YOUR INSTRUCTIONS: Could you copy the records below exactly, leaving out any pictures they include?

Web document revisions:
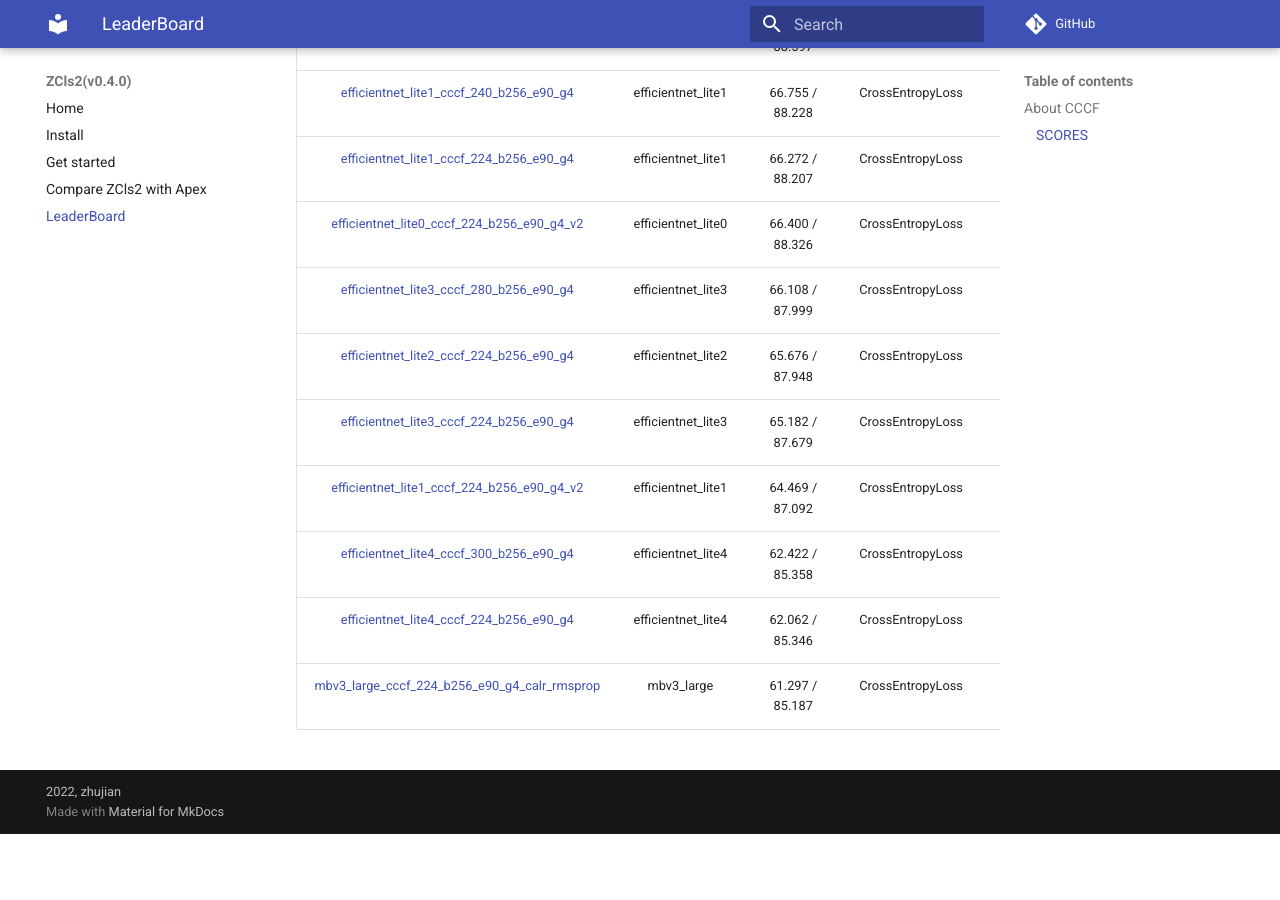
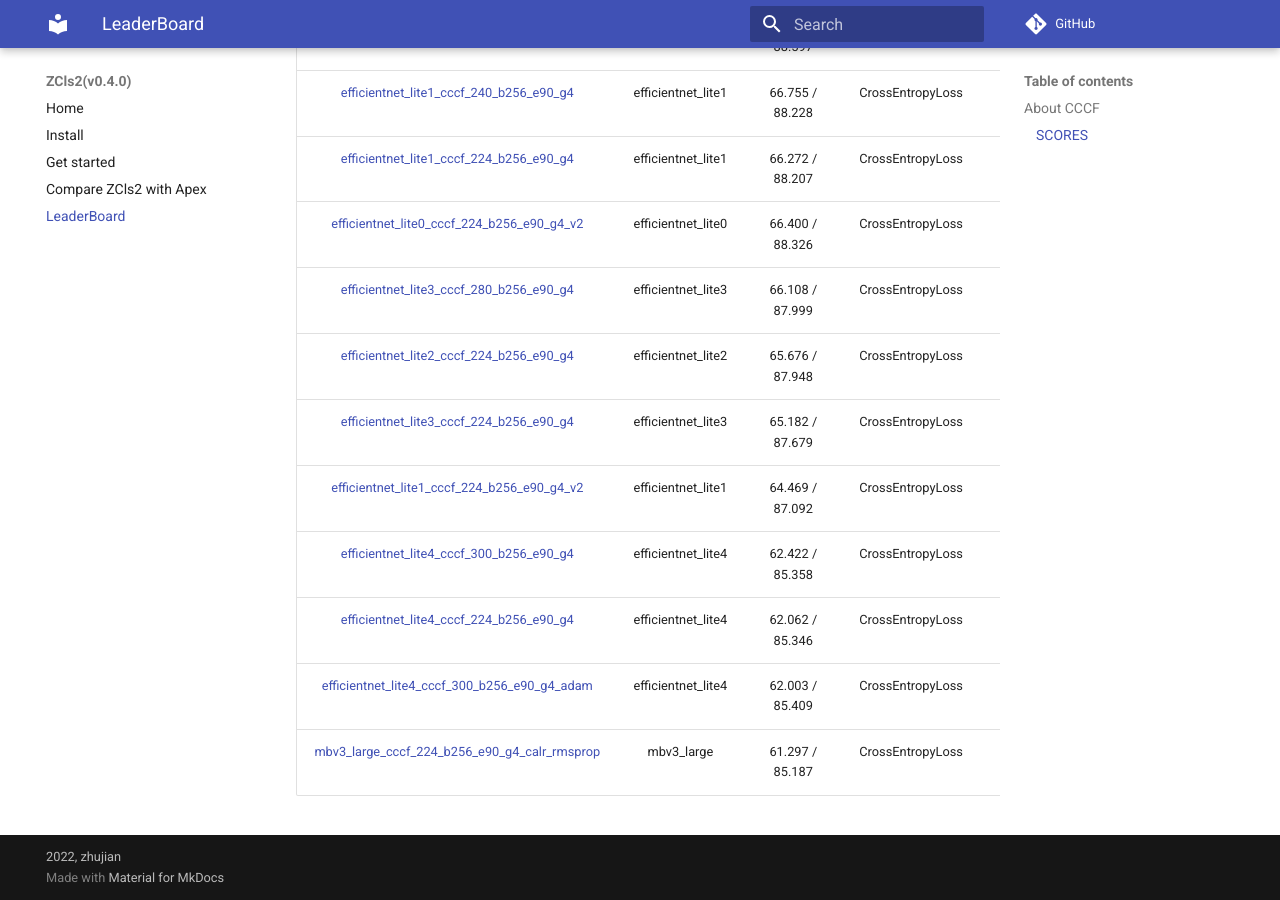
Before and after one commit to ZJCV/ZCls2, an MkDocs documentation site: the page built from docs/leaderboard.md, in a window 1280 px wide and 900 px high, scrolled down 3359 px. Built offline with MkDocs 1.6.1 and Material for MkDocs 9.7.7, drawn with Linux system fonts in a browser that asks for light colours; comment, search, counter and statistics services are not loaded; before the commit the page ends 4193 px from its top, so only the background shows below that.

Commit message:
docs(leaderboard.md): update efficientnet_lite4_cccf_300_b256_e90_g4_adam

```diff
--- a/docs/leaderboard.md
+++ b/docs/leaderboard.md
@@ -69,4 +69,5 @@
 |  [efficientnet_lite1_cccf_224_b256_e90_g4_v2](../configs/cccf/efficientnet_lite1_cccf_224_b256_e90_g4_v2.yaml)   |  efficientnet_lite1  | 64.469 / 87.092 | CrossEntropyLoss |    SGD    |  MultiStepLR |   90  |   False  |
 |  [efficientnet_lite4_cccf_300_b256_e90_g4](../configs/cccf/efficientnet_lite4_cccf_300_b256_e90_g4.yaml)   |  efficientnet_lite4  | 62.422 / 85.358 | CrossEntropyLoss |    SGD    |  MultiStepLR |   90  |   False  |
 |  [efficientnet_lite4_cccf_224_b256_e90_g4](../configs/cccf/efficientnet_lite4_cccf_224_b256_e90_g4.yaml)   |  efficientnet_lite4  | 62.062 / 85.346 | CrossEntropyLoss |    SGD    |  MultiStepLR |   90  |   False  |
+|  [efficientnet_lite4_cccf_300_b256_e90_g4_adam](../configs/cccf/efficientnet_lite4_cccf_300_b256_e90_g4_adam.yaml)   |  efficientnet_lite4  | 62.003 / 85.409 | CrossEntropyLoss |    SGD    |  MultiStepLR |   90  |   False  |
 |  [mbv3_large_cccf_224_b256_e90_g4_calr_rmsprop](../configs/cccf/mbv3_large_cccf_224_b256_e90_g4_calr_rmsprop.yaml)   |  mbv3_large  | 61.297 / 85.187 | CrossEntropyLoss |    RMSProp    |  CosineAnnealingLR |   90  |   True  |
```
Also changed, not shown: 1 other file.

SOLUTION:
Before and after one commit to ZJCV/ZCls2, an MkDocs documentation site: the page built from docs/leaderboard.md, in a window 1280 px wide and 900 px high, scrolled down 3359 px. Built offline with MkDocs 1.6.1 and Material for MkDocs 9.7.7, drawn with Linux system fonts in a browser that asks for light colours; comment, search, counter and statistics services are not loaded; before the commit the page ends 4193 px from its top, so only the background shows below that.

Commit message:
docs(leaderboard.md): update efficientnet_lite4_cccf_300_b256_e90_g4_adam

```diff
--- a/docs/leaderboard.md
+++ b/docs/leaderboard.md
@@ -69,4 +69,5 @@
 |  [efficientnet_lite1_cccf_224_b256_e90_g4_v2](../configs/cccf/efficientnet_lite1_cccf_224_b256_e90_g4_v2.yaml)   |  efficientnet_lite1  | 64.469 / 87.092 | CrossEntropyLoss |    SGD    |  MultiStepLR |   90  |   False  |
 |  [efficientnet_lite4_cccf_300_b256_e90_g4](../configs/cccf/efficientnet_lite4_cccf_300_b256_e90_g4.yaml)   |  efficientnet_lite4  | 62.422 / 85.358 | CrossEntropyLoss |    SGD    |  MultiStepLR |   90  |   False  |
 |  [efficientnet_lite4_cccf_224_b256_e90_g4](../configs/cccf/efficientnet_lite4_cccf_224_b256_e90_g4.yaml)   |  efficientnet_lite4  | 62.062 / 85.346 | CrossEntropyLoss |    SGD    |  MultiStepLR |   90  |   False  |
+|  [efficientnet_lite4_cccf_300_b256_e90_g4_adam](../configs/cccf/efficientnet_lite4_cccf_300_b256_e90_g4_adam.yaml)   |  efficientnet_lite4  | 62.003 / 85.409 | CrossEntropyLoss |    SGD    |  MultiStepLR |   90  |   False  |
 |  [mbv3_large_cccf_224_b256_e90_g4_calr_rmsprop](../configs/cccf/mbv3_large_cccf_224_b256_e90_g4_calr_rmsprop.yaml)   |  mbv3_large  | 61.297 / 85.187 | CrossEntropyLoss |    RMSProp    |  CosineAnnealingLR |   90  |   True  |
```
Also changed, not shown: 1 other file.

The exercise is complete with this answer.